──────── DATA TO USE

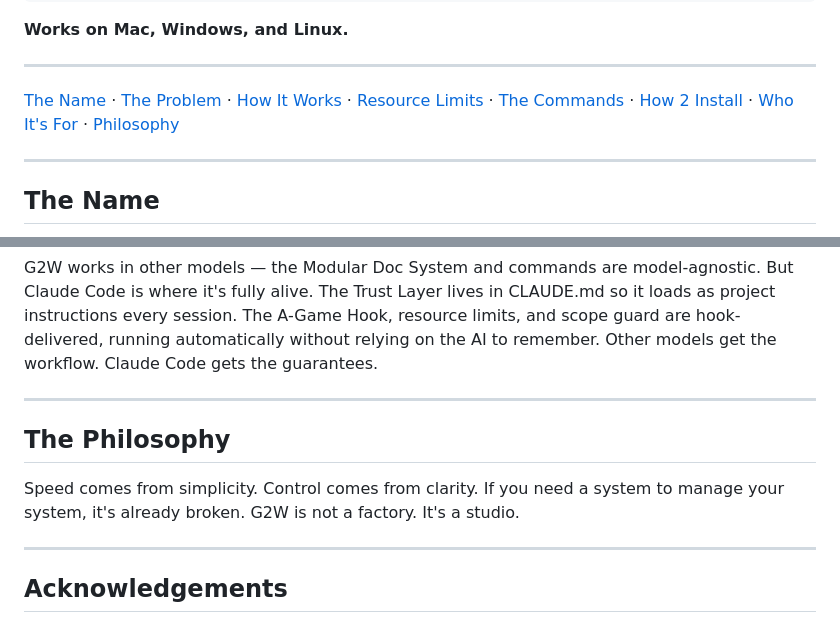
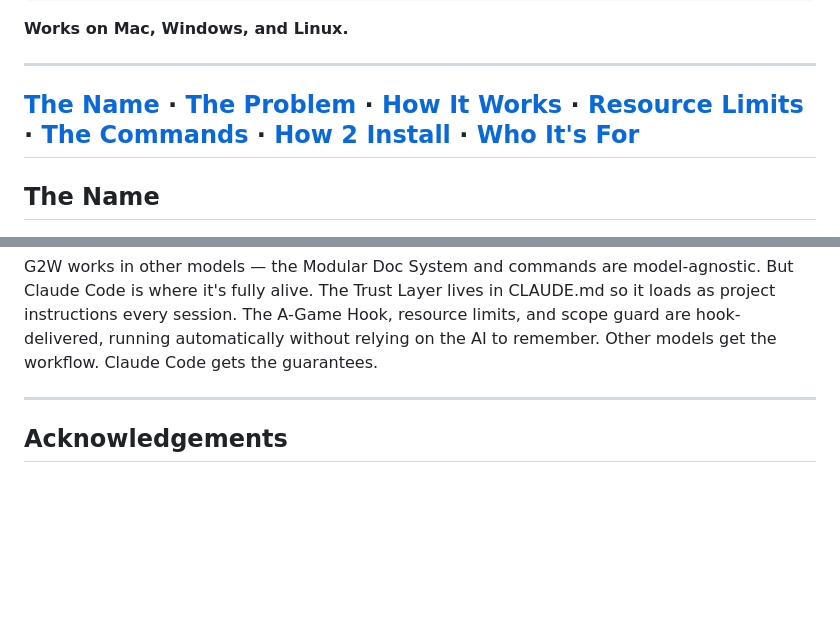
Before and after one commit to ONLY1BTAYY/G2W, a Markdown page: README.md, 2 parts joined by grey strips. GitHub-like rendering; blank space fills up the shorter version.

Commit message:
Remove Philosophy section from README
Co-Authored-By: Claude Opus 4.6 (1M context) <noreply@anthropic.com>

```diff
--- a/README.md
+++ b/README.md
@@ -31,8 +31,7 @@ npm install -g @only1btayy/g2w && g2w
 
 ---
 
-[The Name](#the-name) · [The Problem](#the-problem) · [How It Works](#how-it-works) · [Resource Limits](#resource-limits) · [The Commands](#the-commands) · [How 2 Install](#how-2-install) · [Who It's For](#who-its-for) · [Philosophy](#the-philosophy)
-
+[The Name](#the-name) · [The Problem](#the-problem) · [How It Works](#how-it-works) · [Resource Limits](#resource-limits) · [The Commands](#the-commands) · [How 2 Install](#how-2-install) · [Who It's For](#who-its-for)
 ---
 
 ## The Name
@@ -263,12 +262,6 @@ G2W works in other models — the Modular Doc System and commands are model-agno
 
 ---
 
-## The Philosophy
-
-Speed comes from simplicity. Control comes from clarity. If you need a system to manage your system, it's already broken. G2W is not a factory. It's a studio.
-
----
-
 ## Acknowledgements
 
 - **[johnkf5-ops/the-dev-squad](https://github.com/johnkf5-ops/the-dev-squad)** — inspired The Foundation's multi-agent pipeline
```
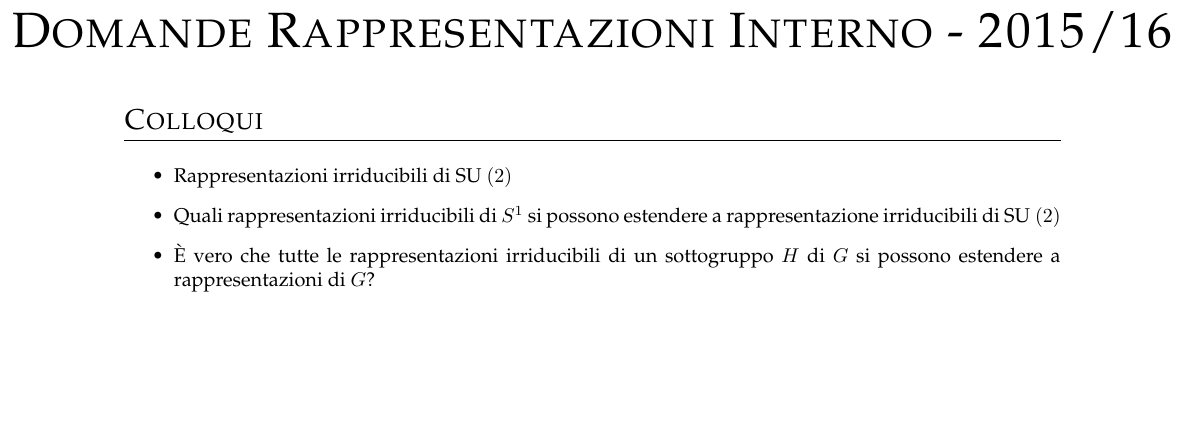
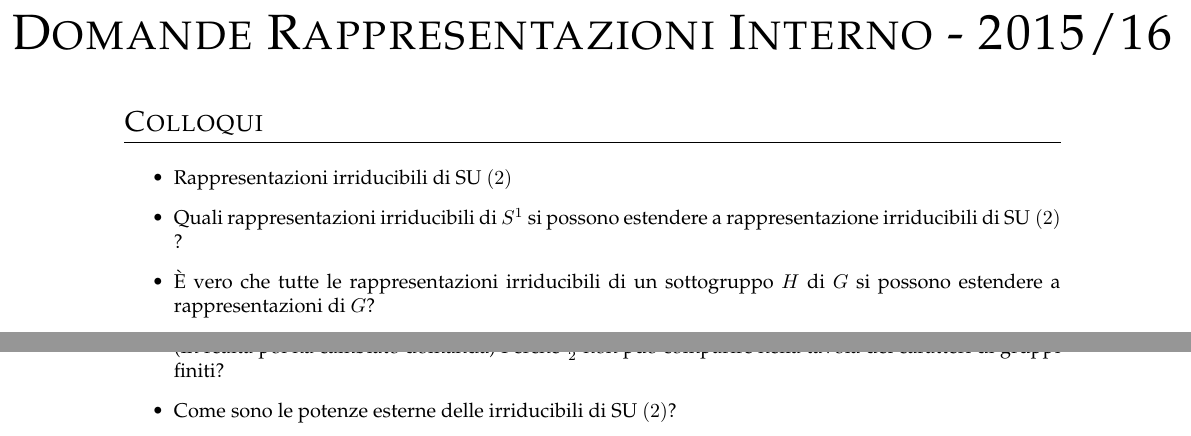
Before and after one commit to trenta3/DomandeOraliMatematicaUnipi, a LaTeX document (RappresentazioniInterno/RappresentazioniInterno.tex): part of the page before the commit and two parts of pages 1 and 2 of 2 after it, the two joined at a grey line, cut so that both start at the same text, the shorter picture padded with empty space. Compiled offline with pdfLaTeX.

Commit message:
Aggiunte altre domande dei colloqui

```diff
--- a/RappresentazioniInterno/RappresentazioniInterno.tex
+++ b/RappresentazioniInterno/RappresentazioniInterno.tex
@@ -13,7 +13,7 @@
 	\section*{Colloqui}
 	\begin{itemize}
 		\item Rappresentazioni irriducibili di $\SU(2)$
-		\item Quali rappresentazioni irriducibili di $S^1$ si possono estendere a rappresentazione irriducibili di $\SU(2)$
+		\item Quali rappresentazioni irriducibili di $S^1$ si possono estendere a rappresentazione irriducibili di $\SU(2)$ ?
 		\item È vero che tutte le rappresentazioni irriducibili di un sottogruppo $H$ di $G$ si possono estendere a rappresentazioni di $G$?
 		\item Se in $\rho \otimes \sigma$ (con $\rho$ e $\sigma$ irriducibili) ho una sottorappresentazione di grado $1$, cosa posso dire?
 		\item Omomorfismo tra $\SU(2)$ e $\SO(3)$ (mostrare che è surgettivo e che ha $\Ker = \pm \Id$ )
@@ -34,5 +34,8 @@
 		\item Le matrici diagonali dentro $\U(2)$ sono un sottogruppo isomorfo a $S^1 \times S^1$. Quali caratteri di rappresentazioni di $S^1 \times S^1$ si possono ottenere restringendo una rappresentazione di $\U(2)$? (In particolare si possono ottenere $\lambda + \mu$, $\lambda\mu$, $\lambda^2 + \mu^2$ dove $\lambda, \mu$ sono i due autovalori che compaiono nella diagonalizzata di una matrice di $\U(2)$
 		\item Parla dell'ortogonalità dei caratteri.
 		\item Integrazione invariante su $\SU(2)$ con formula esplicita in generale ed in particolare su $S^1$
+		\item Dimostrare che le rappresentazioni di $\U(2)$ ottenute come nel secondo esercizio del compitino sono tutte le irriducibili
+		\item (In realtà poi ha cambiato domanda) Perché $\frac{1}{2}$ non può comparire nella tavola dei caratteri di gruppi finiti?
+		\item Come sono le potenze esterne delle irriducibili di $\SU(2)$?
 	\end{itemize}
 \end{document}
```
Also changed, not shown: Fisica2Interno/Fisica2Interno.tex (+1 -0 lines), Fisica2Interno/Fisica2Interno.pdf, RappresentazioniInterno/RappresentazioniInterno.pdf.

────────────────

YOUR INSTRUCTIONS: Every line above in which the word "tutte" occurs is to be copied.

ANSWER AREA:
 		\item È vero che tutte le rappresentazioni irriducibili di un sottogruppo $H$ di $G$ si possono estendere a rappresentazioni di $G$?
+		\item Dimostrare che le rappresentazioni di $\U(2)$ ottenute come nel secondo esercizio del compitino sono tutte le irriducibili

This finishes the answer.